**YOUR TASK**
After reading each line of the entries, give the number of lines that contain "setIsOpen" and nothing else.

**RAW DATA**
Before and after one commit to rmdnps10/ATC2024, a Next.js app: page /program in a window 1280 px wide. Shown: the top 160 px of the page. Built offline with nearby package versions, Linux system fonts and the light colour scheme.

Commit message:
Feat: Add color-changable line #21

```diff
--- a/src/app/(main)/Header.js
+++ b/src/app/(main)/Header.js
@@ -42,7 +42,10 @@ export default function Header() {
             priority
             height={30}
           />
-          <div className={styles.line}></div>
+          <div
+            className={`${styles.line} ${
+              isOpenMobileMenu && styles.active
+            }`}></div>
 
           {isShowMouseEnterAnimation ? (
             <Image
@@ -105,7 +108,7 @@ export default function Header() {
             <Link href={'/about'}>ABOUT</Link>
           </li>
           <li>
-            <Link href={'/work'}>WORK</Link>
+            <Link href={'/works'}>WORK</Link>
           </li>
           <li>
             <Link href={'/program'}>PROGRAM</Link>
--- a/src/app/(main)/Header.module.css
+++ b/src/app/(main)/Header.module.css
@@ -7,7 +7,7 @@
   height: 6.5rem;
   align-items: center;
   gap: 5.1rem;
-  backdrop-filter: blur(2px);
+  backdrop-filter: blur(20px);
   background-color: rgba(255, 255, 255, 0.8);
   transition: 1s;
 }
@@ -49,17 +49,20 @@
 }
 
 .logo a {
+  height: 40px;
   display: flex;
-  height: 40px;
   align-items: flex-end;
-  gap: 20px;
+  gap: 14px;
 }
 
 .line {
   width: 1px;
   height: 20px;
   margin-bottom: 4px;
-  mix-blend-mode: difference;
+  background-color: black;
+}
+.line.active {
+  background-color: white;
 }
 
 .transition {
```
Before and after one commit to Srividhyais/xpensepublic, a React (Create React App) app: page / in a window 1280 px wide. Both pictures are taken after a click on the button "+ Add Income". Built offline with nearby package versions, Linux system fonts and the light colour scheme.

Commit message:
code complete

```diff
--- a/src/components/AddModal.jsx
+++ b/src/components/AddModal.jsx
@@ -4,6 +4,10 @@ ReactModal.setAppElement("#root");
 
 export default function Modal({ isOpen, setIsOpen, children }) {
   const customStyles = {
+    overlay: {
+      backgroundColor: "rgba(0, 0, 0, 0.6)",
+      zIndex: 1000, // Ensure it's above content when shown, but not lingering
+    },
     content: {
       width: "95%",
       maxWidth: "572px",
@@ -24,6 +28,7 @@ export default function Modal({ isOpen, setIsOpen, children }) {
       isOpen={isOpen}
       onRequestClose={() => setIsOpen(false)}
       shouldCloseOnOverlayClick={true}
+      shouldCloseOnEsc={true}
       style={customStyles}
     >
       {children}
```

**ANSWER SPACE**
3